2. What role could I play here? This question isn't about the position title. It's about what I would contribute to the culture and the output of the organization. Would I be a team builder? Would I be a knowledge leader? Would I be a catalyst for change? Kari - knowing me well - even semi-seriously asked, "Would you be on the lunatic fringe?" and pointed out that all organizations need those folks, and is this a role I want to play?
3. What could my legacy be? My legacy is not so much about how people talk about and remember me as it is about what I actually accomplish and leave behind for others that follow.
There are no right and wrong answers to these questions. In fact, it's very likely that a positive exciting answer to one of the questions will be balanced by a more sobering answer to another one of the questions. And herein lies the art of career development - it's about pulling together the various pieces of an opportunity to create a whole that is tangible and satisfying.
A good example from recent news...I wonder what Hillary Clinton really thinks about Joe Favreau's inappropriate behavior? My initial reaction as a woman, a mother of a daughter, and an HR Professional is that I hope she went to her new employer and let him know that she expects he will take appropriate steps to create a respectful, productive workplace that is not hostile to women, and that a formal, public apology might not be a bad thing. (Before you write to me that I am overreacting, ask yourself if you would feel the same if it was Dick Cheney and a cardboard cutout of Nancy Pelosi?)
However, I know that Hillary Clinton is a smart, accomplished woman. So let's say that she has thought through the 3 questions above. Perhaps she does not care that Favreau is held up as some sort of role model for the young hipsters of the new administration and is instead focused on the role she can play and the legacy she can leave. With regard to the latter, maybe she has thought it through and decided it's more important to her to leave a legacy of sound foreign relations for the United States than a legacy of advocating for just and respectful behavior in Washington. At this time, either legacy would be an important and necessary contribution to US politics. And only Hillary can decide what will be the most satisfying career opportunity for her.

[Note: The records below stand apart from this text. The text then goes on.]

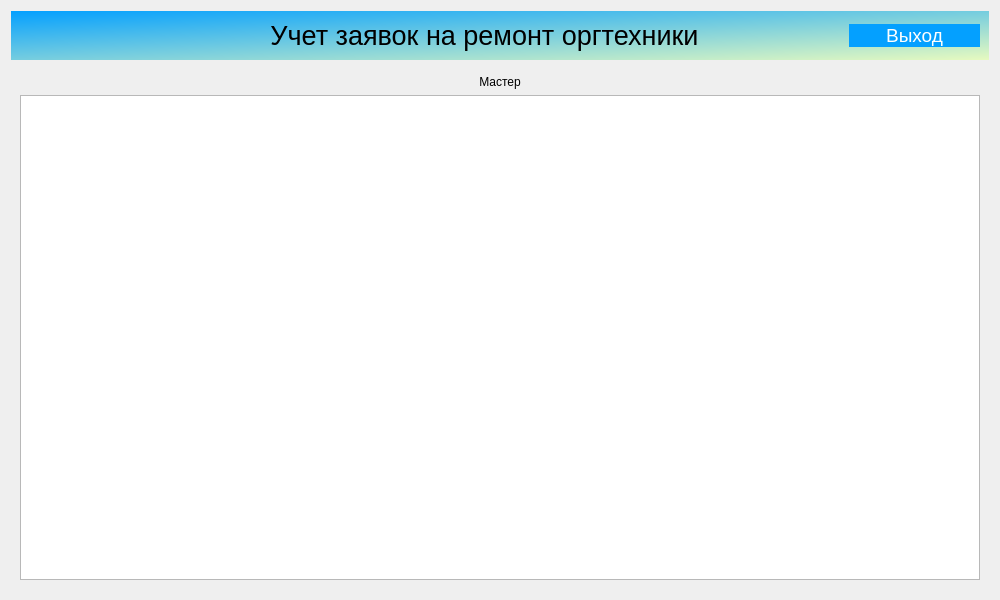
Qt form 4 курс/demex/polus/views/welcomescreen.ui (zdarova69/USMONOVNN-IS21) before a commit.
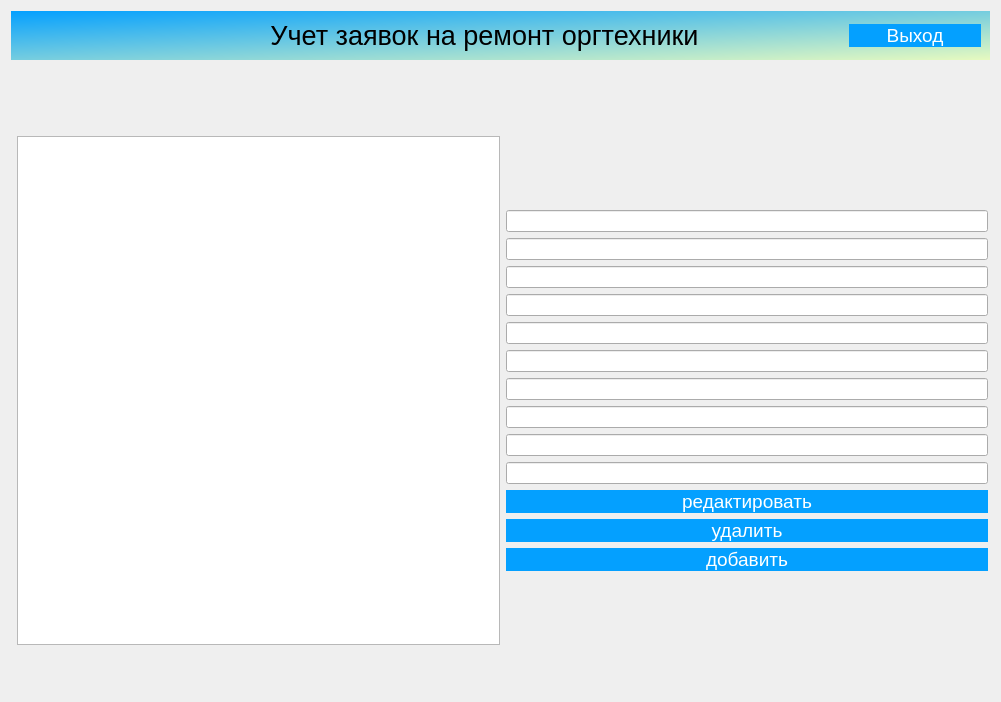
The same form after that commit. The open tabs and pages were chosen to show the change. Icons and pictures are not drawn.

Diff of the .ui file:
```diff
--- a/4 курс/demex/polus/views/welcomescreen.ui
+++ b/4 курс/demex/polus/views/welcomescreen.ui
@@ -6,8 +6,8 @@
    <rect>
     <x>0</x>
     <y>0</y>
-    <width>1000</width>
-    <height>600</height>
+    <width>1001</width>
+    <height>702</height>
    </rect>
   </property>
   <property name="minimumSize">
@@ -206,21 +206,84 @@
         </layout>
        </widget>
        <widget class="QWidget" name="Master">
-        <layout class="QGridLayout" name="gridLayout_5">
-         <item row="0" column="0">
-          <widget class="QLabel" name="label_7">
-           <property name="text">
-            <string>Мастер</string>
-           </property>
-           <property name="alignment">
-            <set>Qt::AlignCenter</set>
-           </property>
-          </widget>
-         </item>
-         <item row="1" column="0">
-          <widget class="QTableWidget" name="tableMasteraZayavki"/>
-         </item>
-        </layout>
+        <widget class="QWidget" name="layoutWidget">
+         <property name="geometry">
+          <rect>
+           <x>6</x>
+           <y>70</y>
+           <width>971</width>
+           <height>509</height>
+          </rect>
+         </property>
+         <layout class="QHBoxLayout" name="horizontalLayout_3">
+          <item>
+           <widget class="QTableWidget" name="tableMasteraZayavki"/>
+          </item>
+          <item>
+           <layout class="QVBoxLayout" name="verticalLayout_4">
+            <item>
+             <layout class="QVBoxLayout" name="verticalLayout_2">
+              <item>
+               <layout class="QVBoxLayout" name="verticalLayout_3">
+                <item>
+                 <widget class="QLineEdit" name="lineEdit"/>
+                </item>
+                <item>
+                 <widget class="QLineEdit" name="lineEdit_2"/>
+                </item>
+                <item>
+                 <widget class="QLineEdit" name="lineEdit_3"/>
+                </item>
+                <item>
+                 <widget class="QLineEdit" name="lineEdit_4"/>
+                </item>
+                <item>
+                 <widget class="QLineEdit" name="lineEdit_5"/>
+                </item>
+                <item>
+                 <widget class="QLineEdit" name="lineEdit_6"/>
+                </item>
+                <item>
+                 <widget class="QLineEdit" name="lineEdit_7"/>
+                </item>
+                <item>
+                 <widget class="QLineEdit" name="lineEdit_8"/>
+                </item>
+                <item>
+                 <widget class="QLineEdit" name="lineEdit_9"/>
+                </item>
+                <item>
+                 <widget class="QLineEdit" name="lineEdit_10"/>
+                </item>
+               </layout>
+              </item>
+              <item>
+               <widget class="QPushButton" name="edit_button">
+                <property name="text">
+                 <string>редактировать</string>
+                </property>
+               </widget>
+              </item>
+              <item>
+               <widget class="QPushButton" name="delete_button">
+                <property name="text">
+                 <string>удалить</string>
+                </property>
+               </widget>
+              </item>
+              <item>
+               <widget class="QPushButton" name="insert_button">
+                <property name="text">
+                 <string>добавить</string>
+                </property>
+               </widget>
+              </item>
+             </layout>
+            </item>
+           </layout>
+          </item>
+         </layout>
+        </widget>
        </widget>
        <widget class="QWidget" name="Operator">
         <layout class="QGridLayout" name="gridLayout_3">
```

These three questions have helped me immensely as I have contemplated several options in front of me - I hope they are useful to you too!